Tuesday, February 2, 2016
Preventing Injury in the Winter Months
By: Christopher Carter, MD with Brookwood Care Network
Many of us enjoy winter activities like skiing, snowboarding, sledding, ice-skating and hockey. These sports are thrilling and fun for all ages, but high speeds and slippery surfaces can lead to serious injuries, including concussions. The following are some injury prevention tips to keep you safe while having fun in the cold.
1. Always wear a properly fitted helmet and replace it after a serious fall. When wearing a hat or cap to keep your head warm, make sure your helmet still fits securely on your head. It's also very important to replace your helmet after a serious crash. Some helmets are built to only withstand a single impact, while others can withstand more than one — depending on the severity. The snow may seem soft, but trees, ice, and other people aren't.
2. Have fun, but know your limitations. I will never forget my first time skiing. I thought I was athletic enough to hit the slopes without any formal training. Needless to say, I spent the majority of the day on my back. It was a very humbling, cold, and wet experience. Take it from me - if it's your first time on the slopes, take lessons from an expert. Learn the fundamentals, start slowly, and be patient. Know your limitations and make sure children do as well. Young children should never play on snow or ice without close supervision.
3. Be familiar with your surroundings and stay alert.
• Be sure to scope out the trail, sledding hill, or skating rink before you take off at full speed.
• Be aware of blind spots, turns, and sudden drops or knolls.
• Try to avoid crowded areas, as you could also be injured when someone else does something irresponsible.
• Try to stay near the center of the trail or hill to avoid obstacles.
• Never ski or sled through, or close to trees.
• Stay alert and never wear headphones so you can hear what's going on around you.
4. Be aware of the warning signs of concussion. If you or someone you are with does take a hard spill, be sure you recognize the warning signs of a traumatic brain injury. Signs and symptoms of a mild brain injury, or concussion, can show up right after the injury, or they may not appear until days or even weeks afterward. Concussion symptoms can include:
• Decreased coordination or balance
• Slurred speech

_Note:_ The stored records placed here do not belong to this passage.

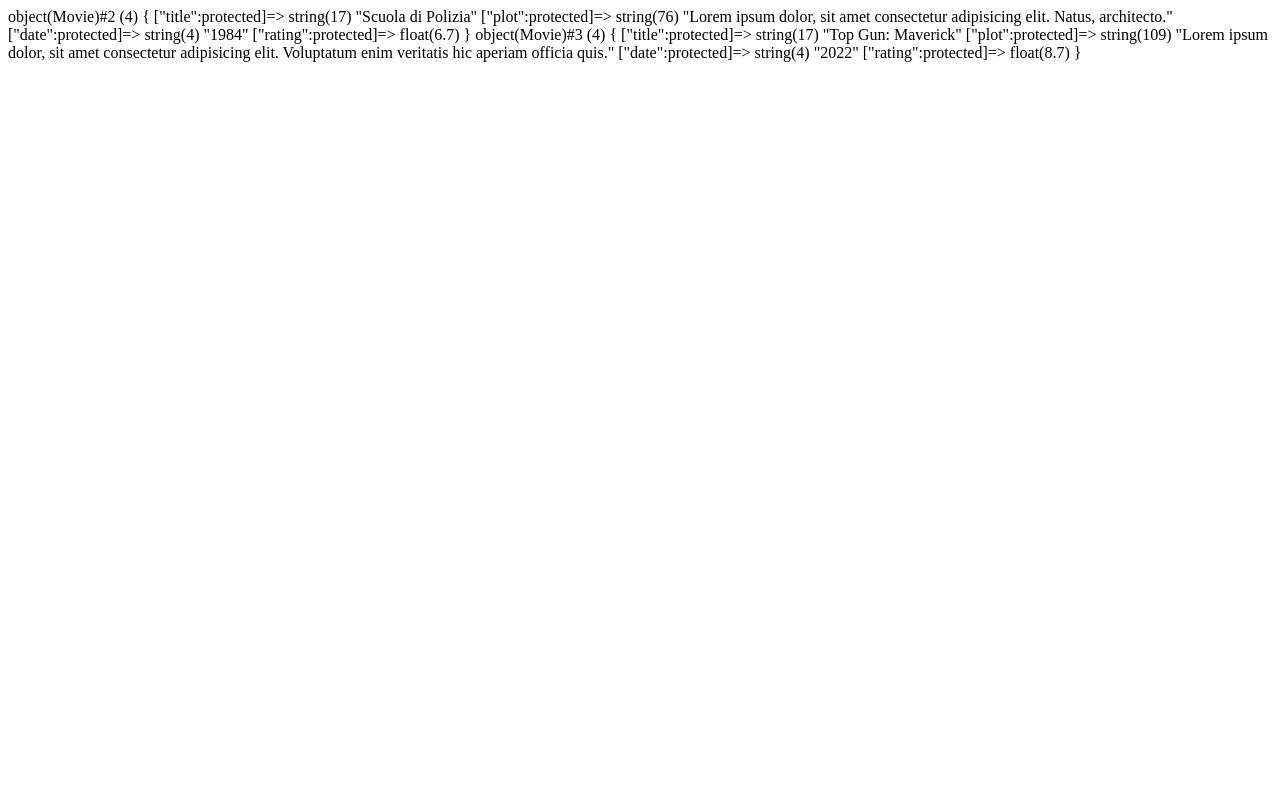
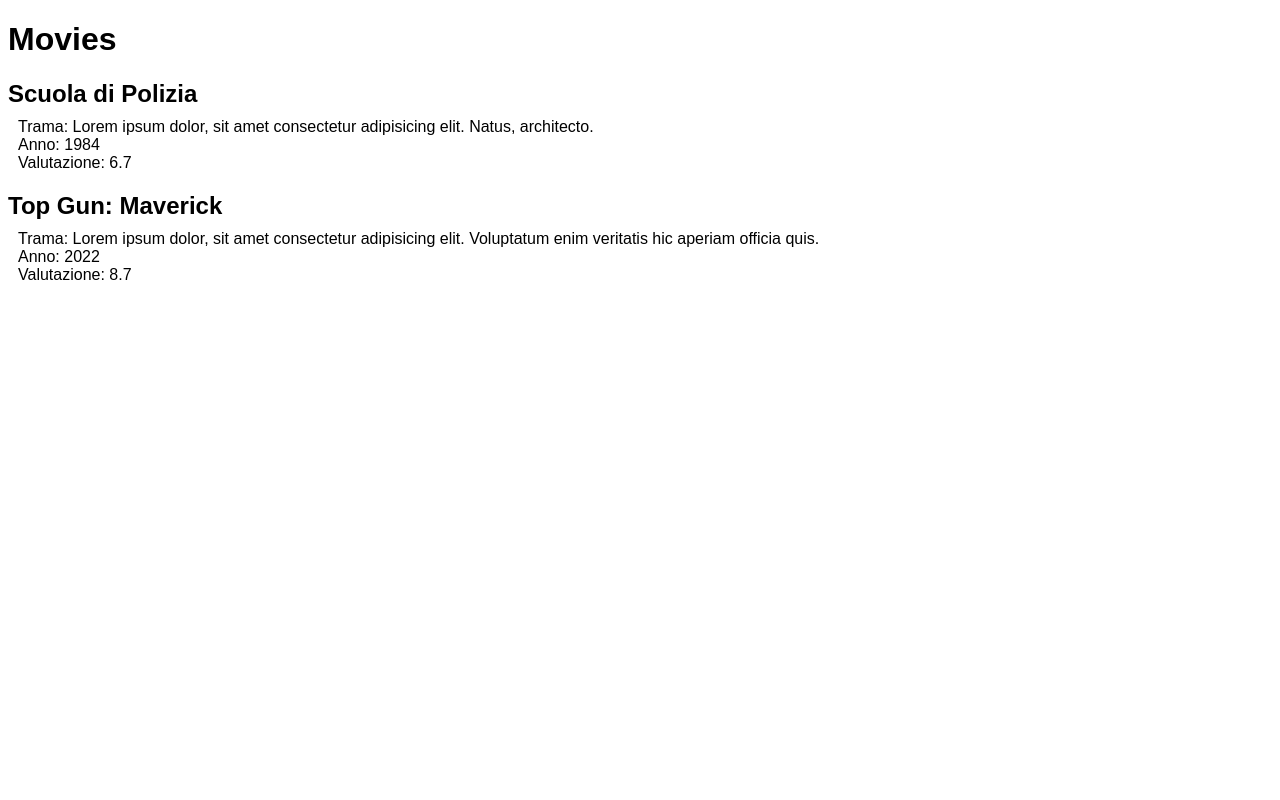
Before and after one commit to Ennio-M/php-oop-1, a PHP site: page / in a window 1280 px wide. Run offline with PHP 8.4, Linux system fonts and the light colour scheme.

Commit message:
output proprietà oggetti

```diff
--- a/Classes/Movie.php
+++ b/Classes/Movie.php
@@ -2,13 +2,13 @@
     class Movie{
         protected $title;
         protected $plot;
-        protected $date;
+        protected $year;
         protected $rating;
 
-        function __construct($_title, $_plot, $_date, $_rating){
+        function __construct($_title, $_plot, $_year, $_rating){
             $this->title = $_title;
             $this->plot = $_plot;
-            $this->date = $_date;
+            $this->year = $_year;
             $this->rating = $_rating;
         }
 
@@ -18,8 +18,8 @@
         public function getPlot(){
             return $this->plot;
         }
-        public function getDate(){
-            return $this->date;
+        public function getYear(){
+            return $this->year;
         }
         public function getRating(){
             return $this->rating;
@@ -31,8 +31,8 @@
         public function setPlot($_plot){
             $this->plot = $_plot;
         }
-        public function setDate($_date){
-            $this->date = $_date;
+        public function setYear($_year){
+            $this->year = $_year;
         }
         public function setRating($_rating){
             $this->rating = $_rating;
--- /dev/null
+++ b/css/style.css
@@ -0,0 +1,14 @@
+body{
+    font-family: Arial, Helvetica, sans-serif;
+}
+.movie{
+    margin: 20px 0;
+}
+ul{
+    list-style-type: none;
+    padding: 0;
+    margin: 10px;
+}
+h2{
+    margin: 0;
+}
--- a/index.php
+++ b/index.php
@@ -3,7 +3,34 @@
 
     $movie1 = new Movie('Scuola di Polizia', 'Lorem ipsum dolor, sit amet consectetur adipisicing elit. Natus, architecto.', '1984', 6.7);
     $movie2 = new Movie('Top Gun: Maverick', 'Lorem ipsum dolor, sit amet consectetur adipisicing elit. Voluptatum enim veritatis hic aperiam officia quis.', '2022', 8.7);
+?>
 
-    var_dump($movie1);
-    var_dump($movie2);
-?>
+<!DOCTYPE html>
+<html lang="en">
+<head>
+    <meta charset="UTF-8">
+    <meta http-equiv="X-UA-Compatible" content="IE=edge">
+    <meta name="viewport" content="width=device-width, initial-scale=1.0">
+    <title>Movies</title>
+    <link rel="stylesheet" href="./css/style.css">
+</head>
+<body>
+    <h1>Movies</h1>
+    <div class="movie">
+        <h2><?php echo $movie1->getTitle() ?></h2>
+        <ul>
+            <li>Trama: <?php echo $movie1->getPlot() ?></li>
+            <li>Anno: <?php echo $movie1->getYear() ?></li>
+            <li>Valutazione: <?php echo $movie1->getRating() ?></li>
+        </ul>
+    </div>
+    <div class="movie">
+        <h2><?php echo $movie2->getTitle() ?></h2>
+        <ul>
+            <li>Trama: <?php echo $movie2->getPlot() ?></li>
+            <li>Anno: <?php echo $movie2->getYear() ?></li>
+            <li>Valutazione: <?php echo $movie2->getRating() ?></li>
+        </ul>
+    </div>
+</body>
+</html>
```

Sometimes people complain of “just not feeling like themselves.” If you or a loved one notices any of these symptoms, you should seek medical attention right away. And if the person loses consciousness, call 911 or seek emergency medical help as soon as possible. Finally, if you have a concussion, give yourself time to heal. Experiencing a second injury before the first one heals could have long-term consequences.
Enjoy yourselves this winter, but make sure to stay safe. If you or someone you know suffers a concussion, or has an injury whether winter-related or not, Dr. Carter can be reached at 205-352-1175.
Christopher Carter, MD practices family medicine with an emphasis on sports medicine and non-surgical orthopedics with the Brookwood Care Network.